The wallpaper was received on site for cataloguing and treatment but the dirt ridden, mouldy and fragile wallpaper fragments needed sorting and organisation ready for cleaning and separation. Suitable storage solutions also had to be found for the coming year which would be better than the current polythene bags.
During the sorting process I had to consider several issues. Which of these wallpapers would I like to exhibit in the summer of 2012 and how would I choose them? How was I to identify and distinguish each one of the similar looking fragments? More importantly much of the unseen patterns were contained within laminates (chunks of wallpaper) of up to 14/16 layers. How was I to record the dozens of different patterns within each of these laminates?
The most important step in the sorting process was to record exactly how many pieces of wallpaper there were, noting down each individual pattern so that I could ensure at least one sample of each pattern was conserved and none of them were lost.

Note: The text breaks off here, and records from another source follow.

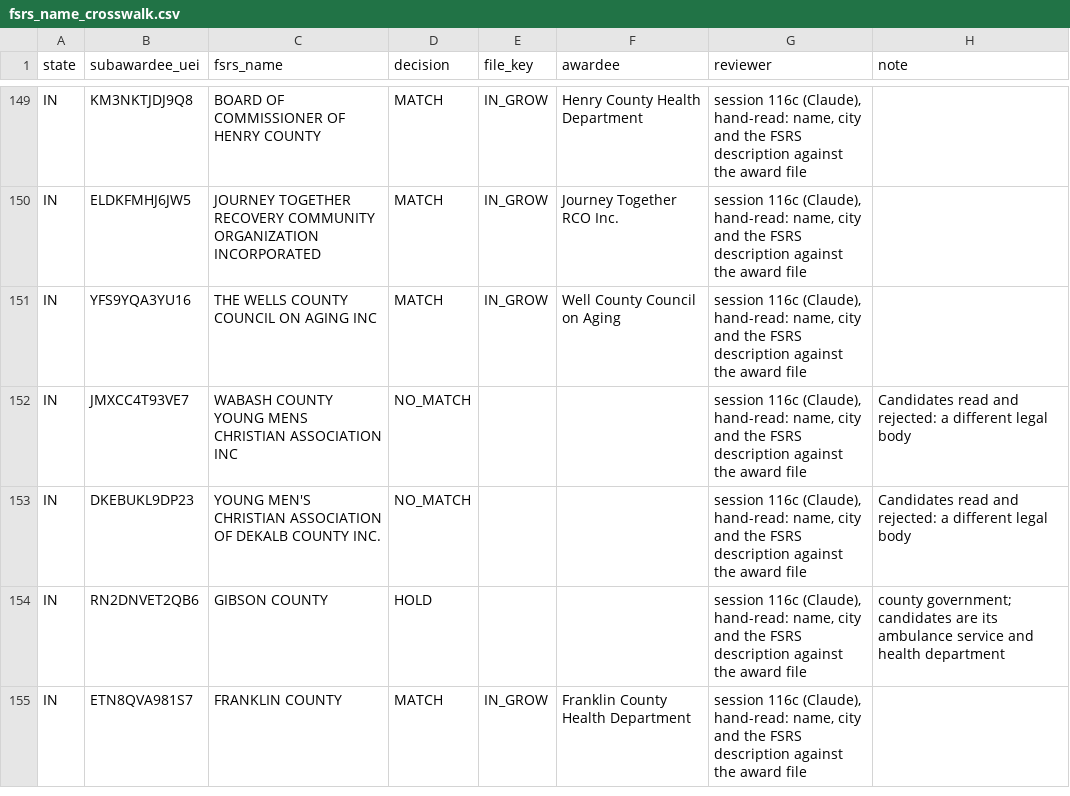
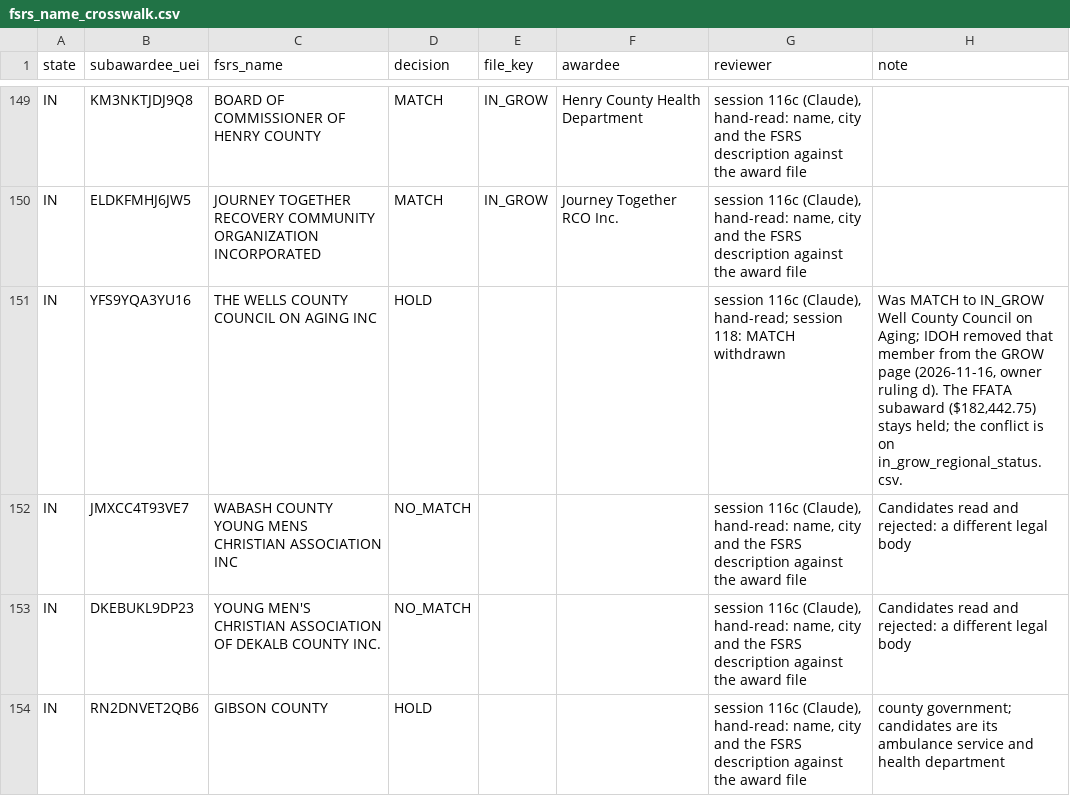
Before and after one commit to INicchitta12/RHTP_Tracker, a CSV file: config/fsrs_name_crosswalk.csv, drawn as a sheet; only a part is shown, gaps mark what is left out; the shorter side is filled out with more unchanged rows.

```diff
--- a/config/fsrs_name_crosswalk.csv
+++ b/config/fsrs_name_crosswalk.csv
@@ -150,3 +150,3 @@ IN,KM3NKTJDJ9Q8,BOARD OF COMMISSIONER OF HENRY COUNTY,MATCH,IN_GROW,Henry County
 IN,ELDKFMHJ6JW5,JOURNEY TOGETHER RECOVERY COMMUNITY ORGANIZATION INCORPORATED,MATCH,IN_GROW,Journey Together RCO Inc.,"session 116c (Claude), hand-read: name, city and the FSRS description against the award file",
-IN,YFS9YQA3YU16,THE WELLS COUNTY COUNCIL ON AGING INC,MATCH,IN_GROW,Well County Council on Aging,"session 116c (Claude), hand-read: name, city and the FSRS description against the award file",
+IN,YFS9YQA3YU16,THE WELLS COUNTY COUNCIL ON AGING INC,HOLD,,,"session 116c (Claude), hand-read; session 118: MATCH withdrawn","Was MATCH to IN_GROW Well County Council on Aging; IDOH removed that member from the GROW page (2026-11-16, owner ruling d). The FFATA subaward ($182,442.75) stays held; the conflict is on in_grow_regional_status.csv."
 IN,JMXCC4T93VE7,WABASH COUNTY YOUNG MENS CHRISTIAN ASSOCIATION INC,NO_MATCH,,,"session 116c (Claude), hand-read: name, city and the FSRS description against the award file",Candidates read and rejected: a different legal body
```
Also changed, not shown: data/reference/in_grow_regional_status.csv, 4 other files.
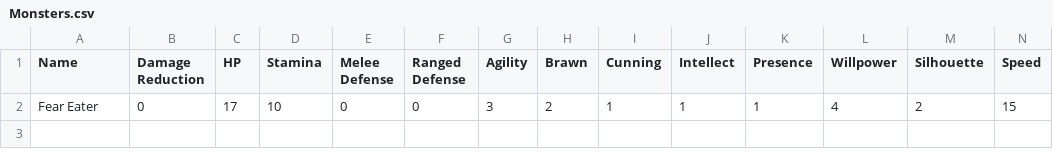
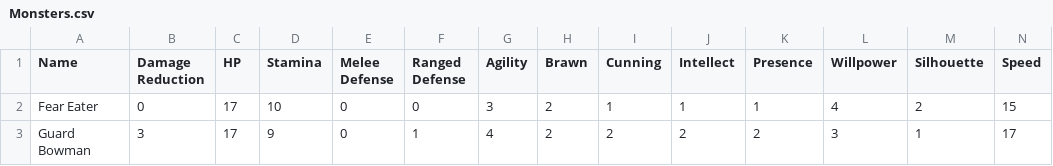
Before and after one commit to WickerPrison/AoCaCWebsite, a CSV file: ExternalAssets/Monsters.csv, drawn as a sheet; only a part is shown; rows hold the shown columns only; the diff names each change by its address in the sheet, - before the commit and + after, or states it on an @@ line.

Commit message:
monster stat block js and refined layout

```diff
--- a/ExternalAssets/Monsters.csv
+++ b/ExternalAssets/Monsters.csv
+row 3: Guard Bowman | 3 | 17 | 9 | 0 | 1 | 4 | 2 | 2 | 2 | 2 | 3 | 1 | 17
```
Also changed, not shown: ExternalAssets/Attacks.csv, 18 other files.
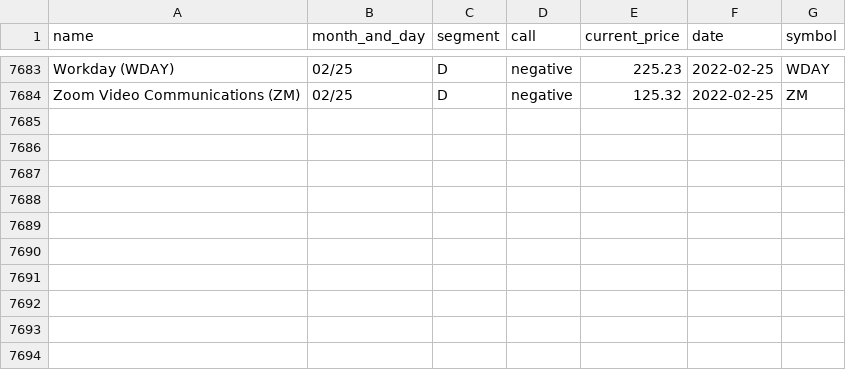
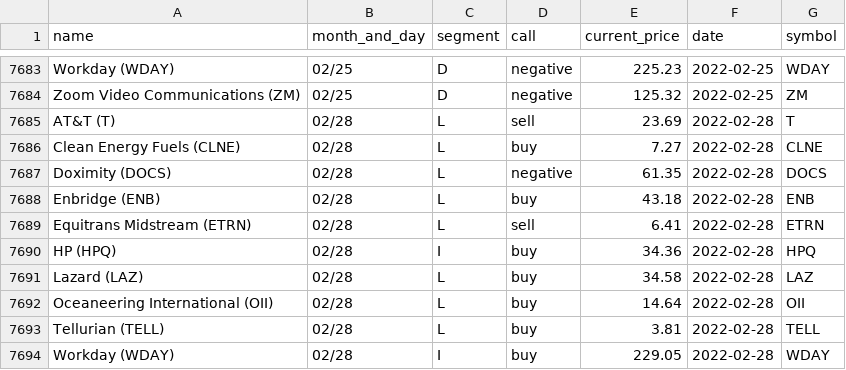
Before and after one commit to gaborvecsei/Mad-Money-Backtesting, a CSV file: mad_money_recommendations.csv, drawn as a sheet; only a part is shown, gaps mark what is left out; the diff names each change by its address in the sheet, - before the commit and + after, or states it on an @@ line.

```diff
--- a/mad_money_recommendations.csv
+++ b/mad_money_recommendations.csv
+row 7685: AT&T (T) | 02/28 | L | sell | 23.69 | 2022-02-28 | T
+row 7686: Clean Energy Fuels (CLNE) | 02/28 | L | buy | 7.27 | 2022-02-28 | CLNE
+row 7687: Doximity (DOCS) | 02/28 | L | negative | 61.35 | 2022-02-28 | DOCS
+row 7688: Enbridge (ENB) | 02/28 | L | buy | 43.18 | 2022-02-28 | ENB
+row 7689: Equitrans Midstream (ETRN) | 02/28 | L | sell | 6.41 | 2022-02-28 | ETRN
+row 7690: HP (HPQ) | 02/28 | I | buy | 34.36 | 2022-02-28 | HPQ
+row 7691: Lazard (LAZ) | 02/28 | L | buy | 34.58 | 2022-02-28 | LAZ
+row 7692: Oceaneering International (OII) | 02/28 | L | buy | 14.64 | 2022-02-28 | OII
+row 7693: Tellurian (TELL) | 02/28 | L | buy | 3.81 | 2022-02-28 | TELL
+row 7694: Workday (WDAY) | 02/28 | I | buy | 229.05 | 2022-02-28 | WDAY
```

This led to the beginning of a mammoth task: of creating a document that would record exactly how many different patterns existed in the Back to Back’s wallpaper collection; which house each piece of wallpaper came from,the size of the fragments, whether the piece was in layers, the physical condition and the level of dirt . This information had to be noted for each fragment of wallpaper even if they were duplicates of the same pattern as second and third samples of the same pattern could have a different level of dirt or be more fragile and need greater care when handling. With the help of photographs I gave each pattern a unique pattern number for ease of identification and used a temporary chart to record the information.
A separate flip chart of the same structure was created to record samples of paint.
The sorting allowed me to recognise which samples needed to be given priority for conservation work since those patterns with only one sample were at greater risk of being lost.